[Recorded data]
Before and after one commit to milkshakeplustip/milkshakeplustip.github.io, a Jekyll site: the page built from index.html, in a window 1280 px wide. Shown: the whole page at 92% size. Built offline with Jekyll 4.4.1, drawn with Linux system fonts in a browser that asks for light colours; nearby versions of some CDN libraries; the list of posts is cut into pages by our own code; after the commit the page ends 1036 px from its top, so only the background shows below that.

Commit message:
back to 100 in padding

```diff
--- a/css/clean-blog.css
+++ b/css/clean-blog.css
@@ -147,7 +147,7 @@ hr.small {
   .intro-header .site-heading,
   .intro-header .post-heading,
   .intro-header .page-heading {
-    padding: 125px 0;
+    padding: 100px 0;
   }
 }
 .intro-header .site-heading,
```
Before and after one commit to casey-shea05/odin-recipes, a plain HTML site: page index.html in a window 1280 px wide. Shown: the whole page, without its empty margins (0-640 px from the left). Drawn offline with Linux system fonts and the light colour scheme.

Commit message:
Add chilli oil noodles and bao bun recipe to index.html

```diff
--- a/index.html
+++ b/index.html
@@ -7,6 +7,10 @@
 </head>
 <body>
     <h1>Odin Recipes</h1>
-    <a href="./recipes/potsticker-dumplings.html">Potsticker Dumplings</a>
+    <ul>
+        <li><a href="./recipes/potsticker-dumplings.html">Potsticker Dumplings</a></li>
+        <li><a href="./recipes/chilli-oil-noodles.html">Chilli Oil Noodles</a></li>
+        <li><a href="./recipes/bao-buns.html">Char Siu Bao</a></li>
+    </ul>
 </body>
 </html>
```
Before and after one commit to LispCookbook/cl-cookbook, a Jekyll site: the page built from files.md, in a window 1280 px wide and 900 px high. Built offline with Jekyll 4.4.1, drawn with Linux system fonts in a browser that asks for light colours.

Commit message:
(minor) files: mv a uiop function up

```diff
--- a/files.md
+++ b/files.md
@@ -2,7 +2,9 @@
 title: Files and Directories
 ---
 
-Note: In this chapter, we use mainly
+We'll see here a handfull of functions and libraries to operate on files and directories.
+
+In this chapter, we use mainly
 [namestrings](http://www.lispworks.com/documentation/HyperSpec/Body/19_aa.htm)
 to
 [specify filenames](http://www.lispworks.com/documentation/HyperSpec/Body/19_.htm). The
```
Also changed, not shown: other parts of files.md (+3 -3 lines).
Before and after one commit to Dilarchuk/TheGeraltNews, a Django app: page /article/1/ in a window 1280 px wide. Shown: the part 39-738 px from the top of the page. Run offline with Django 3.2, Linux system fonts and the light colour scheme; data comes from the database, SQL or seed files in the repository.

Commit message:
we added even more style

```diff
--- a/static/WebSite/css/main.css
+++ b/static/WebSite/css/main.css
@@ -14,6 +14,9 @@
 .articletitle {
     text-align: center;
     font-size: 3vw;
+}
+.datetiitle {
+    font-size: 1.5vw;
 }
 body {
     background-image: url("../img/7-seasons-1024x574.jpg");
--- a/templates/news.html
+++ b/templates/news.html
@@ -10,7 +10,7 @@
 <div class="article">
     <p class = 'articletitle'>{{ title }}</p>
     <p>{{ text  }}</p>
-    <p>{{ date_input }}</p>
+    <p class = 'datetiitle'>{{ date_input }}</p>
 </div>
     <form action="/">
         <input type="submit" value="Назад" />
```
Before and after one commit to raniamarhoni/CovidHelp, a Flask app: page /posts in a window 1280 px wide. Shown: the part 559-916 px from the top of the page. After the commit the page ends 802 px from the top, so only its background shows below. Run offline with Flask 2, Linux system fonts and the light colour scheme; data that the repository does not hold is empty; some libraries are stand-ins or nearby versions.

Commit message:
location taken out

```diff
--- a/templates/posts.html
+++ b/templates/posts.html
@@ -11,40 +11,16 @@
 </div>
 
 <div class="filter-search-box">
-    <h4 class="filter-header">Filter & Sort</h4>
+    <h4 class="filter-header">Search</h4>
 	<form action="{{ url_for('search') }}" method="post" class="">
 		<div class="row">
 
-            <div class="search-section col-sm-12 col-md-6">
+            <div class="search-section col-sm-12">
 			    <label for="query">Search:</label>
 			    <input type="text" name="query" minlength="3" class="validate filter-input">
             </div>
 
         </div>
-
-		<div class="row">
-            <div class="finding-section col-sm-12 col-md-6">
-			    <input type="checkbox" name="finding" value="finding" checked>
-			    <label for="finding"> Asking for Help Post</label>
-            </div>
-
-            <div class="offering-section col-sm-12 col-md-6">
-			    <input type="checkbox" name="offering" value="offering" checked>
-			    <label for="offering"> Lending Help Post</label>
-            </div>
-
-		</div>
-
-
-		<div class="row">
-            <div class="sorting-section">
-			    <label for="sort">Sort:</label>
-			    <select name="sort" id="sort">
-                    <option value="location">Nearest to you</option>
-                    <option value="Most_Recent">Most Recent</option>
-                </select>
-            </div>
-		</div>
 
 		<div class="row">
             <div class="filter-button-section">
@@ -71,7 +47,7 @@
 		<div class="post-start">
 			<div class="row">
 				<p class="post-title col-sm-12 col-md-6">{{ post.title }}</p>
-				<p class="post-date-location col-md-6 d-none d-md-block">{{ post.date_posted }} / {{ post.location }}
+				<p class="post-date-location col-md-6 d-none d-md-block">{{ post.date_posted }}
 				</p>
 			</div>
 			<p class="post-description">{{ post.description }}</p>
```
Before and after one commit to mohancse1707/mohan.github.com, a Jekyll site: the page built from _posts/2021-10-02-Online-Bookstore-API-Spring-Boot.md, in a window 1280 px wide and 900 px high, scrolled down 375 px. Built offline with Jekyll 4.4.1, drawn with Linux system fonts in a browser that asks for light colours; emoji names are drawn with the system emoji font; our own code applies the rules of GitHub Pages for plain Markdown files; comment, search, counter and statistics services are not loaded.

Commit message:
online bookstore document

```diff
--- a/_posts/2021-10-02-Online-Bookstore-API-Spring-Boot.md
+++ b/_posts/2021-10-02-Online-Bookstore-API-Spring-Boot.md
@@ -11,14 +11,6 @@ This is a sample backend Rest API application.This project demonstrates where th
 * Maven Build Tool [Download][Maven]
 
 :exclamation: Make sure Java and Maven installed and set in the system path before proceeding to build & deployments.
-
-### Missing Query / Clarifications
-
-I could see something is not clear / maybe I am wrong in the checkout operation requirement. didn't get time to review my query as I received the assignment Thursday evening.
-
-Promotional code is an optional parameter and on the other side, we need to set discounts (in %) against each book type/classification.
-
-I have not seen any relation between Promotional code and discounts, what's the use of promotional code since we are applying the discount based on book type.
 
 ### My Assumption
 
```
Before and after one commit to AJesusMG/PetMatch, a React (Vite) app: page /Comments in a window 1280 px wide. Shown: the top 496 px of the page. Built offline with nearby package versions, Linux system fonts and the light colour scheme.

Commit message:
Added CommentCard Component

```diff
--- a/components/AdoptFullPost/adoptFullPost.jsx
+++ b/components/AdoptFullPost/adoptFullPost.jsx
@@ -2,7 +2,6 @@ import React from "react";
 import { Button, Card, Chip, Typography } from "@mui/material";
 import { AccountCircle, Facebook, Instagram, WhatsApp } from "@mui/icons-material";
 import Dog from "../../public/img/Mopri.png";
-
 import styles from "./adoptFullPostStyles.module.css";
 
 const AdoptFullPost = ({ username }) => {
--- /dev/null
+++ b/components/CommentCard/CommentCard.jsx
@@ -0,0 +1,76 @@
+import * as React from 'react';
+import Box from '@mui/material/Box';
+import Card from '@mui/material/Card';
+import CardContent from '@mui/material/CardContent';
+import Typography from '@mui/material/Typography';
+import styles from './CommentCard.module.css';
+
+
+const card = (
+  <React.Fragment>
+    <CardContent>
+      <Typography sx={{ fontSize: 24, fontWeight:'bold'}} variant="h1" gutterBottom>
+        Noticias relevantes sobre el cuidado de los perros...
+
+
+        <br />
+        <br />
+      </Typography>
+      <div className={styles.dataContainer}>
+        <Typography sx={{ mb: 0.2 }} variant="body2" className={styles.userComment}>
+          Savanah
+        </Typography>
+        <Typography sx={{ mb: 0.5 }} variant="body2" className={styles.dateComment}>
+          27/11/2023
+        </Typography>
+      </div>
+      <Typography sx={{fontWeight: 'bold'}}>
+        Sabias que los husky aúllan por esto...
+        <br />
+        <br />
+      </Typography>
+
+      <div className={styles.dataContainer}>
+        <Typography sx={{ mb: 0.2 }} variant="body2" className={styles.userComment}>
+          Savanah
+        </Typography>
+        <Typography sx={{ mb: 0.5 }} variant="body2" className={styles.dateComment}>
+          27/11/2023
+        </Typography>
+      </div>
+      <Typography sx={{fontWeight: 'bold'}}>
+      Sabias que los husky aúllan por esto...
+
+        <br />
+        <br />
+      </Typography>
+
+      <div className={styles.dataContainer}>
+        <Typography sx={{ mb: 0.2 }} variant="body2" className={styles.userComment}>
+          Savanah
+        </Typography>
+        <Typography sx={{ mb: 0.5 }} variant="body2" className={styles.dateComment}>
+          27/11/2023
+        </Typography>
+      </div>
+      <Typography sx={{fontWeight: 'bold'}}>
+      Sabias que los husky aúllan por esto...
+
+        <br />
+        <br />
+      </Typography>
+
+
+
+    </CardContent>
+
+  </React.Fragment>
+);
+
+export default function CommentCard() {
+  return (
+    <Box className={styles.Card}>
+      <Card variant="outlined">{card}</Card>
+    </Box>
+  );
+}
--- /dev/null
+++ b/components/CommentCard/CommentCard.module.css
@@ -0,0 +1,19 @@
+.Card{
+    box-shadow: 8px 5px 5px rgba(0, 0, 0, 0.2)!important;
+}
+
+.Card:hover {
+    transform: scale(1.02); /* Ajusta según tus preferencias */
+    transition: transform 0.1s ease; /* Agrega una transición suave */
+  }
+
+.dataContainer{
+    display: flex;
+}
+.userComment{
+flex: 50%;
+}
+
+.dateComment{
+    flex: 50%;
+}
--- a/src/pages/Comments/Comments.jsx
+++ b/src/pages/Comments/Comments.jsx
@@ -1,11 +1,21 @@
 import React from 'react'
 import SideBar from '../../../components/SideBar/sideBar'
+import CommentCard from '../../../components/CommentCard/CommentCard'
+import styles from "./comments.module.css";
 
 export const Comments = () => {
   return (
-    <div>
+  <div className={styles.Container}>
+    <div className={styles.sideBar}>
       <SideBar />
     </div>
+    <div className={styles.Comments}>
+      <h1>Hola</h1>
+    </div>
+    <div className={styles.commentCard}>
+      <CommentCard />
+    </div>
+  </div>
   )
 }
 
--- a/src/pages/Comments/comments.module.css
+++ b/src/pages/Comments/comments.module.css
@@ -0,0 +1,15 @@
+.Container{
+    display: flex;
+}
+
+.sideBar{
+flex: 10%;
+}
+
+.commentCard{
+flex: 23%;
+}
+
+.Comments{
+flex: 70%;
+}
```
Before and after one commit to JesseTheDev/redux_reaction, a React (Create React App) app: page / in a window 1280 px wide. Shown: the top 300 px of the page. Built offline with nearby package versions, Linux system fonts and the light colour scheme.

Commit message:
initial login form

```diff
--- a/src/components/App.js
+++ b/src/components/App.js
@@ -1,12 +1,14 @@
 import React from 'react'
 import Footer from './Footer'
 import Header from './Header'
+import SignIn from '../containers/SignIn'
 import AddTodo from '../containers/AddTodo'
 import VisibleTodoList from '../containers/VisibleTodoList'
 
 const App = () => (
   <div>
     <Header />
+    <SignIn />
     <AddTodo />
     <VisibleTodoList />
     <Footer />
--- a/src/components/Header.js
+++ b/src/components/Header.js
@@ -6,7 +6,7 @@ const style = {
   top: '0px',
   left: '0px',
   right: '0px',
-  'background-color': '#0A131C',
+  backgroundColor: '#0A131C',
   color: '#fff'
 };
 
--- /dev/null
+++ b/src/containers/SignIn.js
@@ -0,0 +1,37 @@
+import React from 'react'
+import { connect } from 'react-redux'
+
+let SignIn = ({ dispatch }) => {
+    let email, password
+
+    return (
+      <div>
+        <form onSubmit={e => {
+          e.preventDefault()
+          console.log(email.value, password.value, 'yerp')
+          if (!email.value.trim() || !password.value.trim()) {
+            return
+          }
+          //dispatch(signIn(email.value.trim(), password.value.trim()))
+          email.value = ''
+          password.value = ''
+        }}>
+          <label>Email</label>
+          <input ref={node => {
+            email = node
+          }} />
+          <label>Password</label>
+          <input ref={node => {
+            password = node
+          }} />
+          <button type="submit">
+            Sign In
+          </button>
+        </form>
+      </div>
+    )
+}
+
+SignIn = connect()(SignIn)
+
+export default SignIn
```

PROBLEM TO WORK ON:
Go through the data and gather every line that holds "Spring".

ANSWER FOR THE TASK:
Before and after one commit to mohancse1707/mohan.github.com, a Jekyll site: the page built from _posts/2021-10-02-Online-Bookstore-API-Spring-Boot.md, in a window 1280 px wide and 900 px high, scrolled down 375 px. Built offline with Jekyll 4.4.1, drawn with Linux system fonts in a browser that asks for light colours; emoji names are drawn with the system emoji font; our own code applies the rules of GitHub Pages for plain Markdown files; comment, search, counter and statistics services are not loaded.
--- a/_posts/2021-10-02-Online-Bookstore-API-Spring-Boot.md
+++ b/_posts/2021-10-02-Online-Bookstore-API-Spring-Boot.md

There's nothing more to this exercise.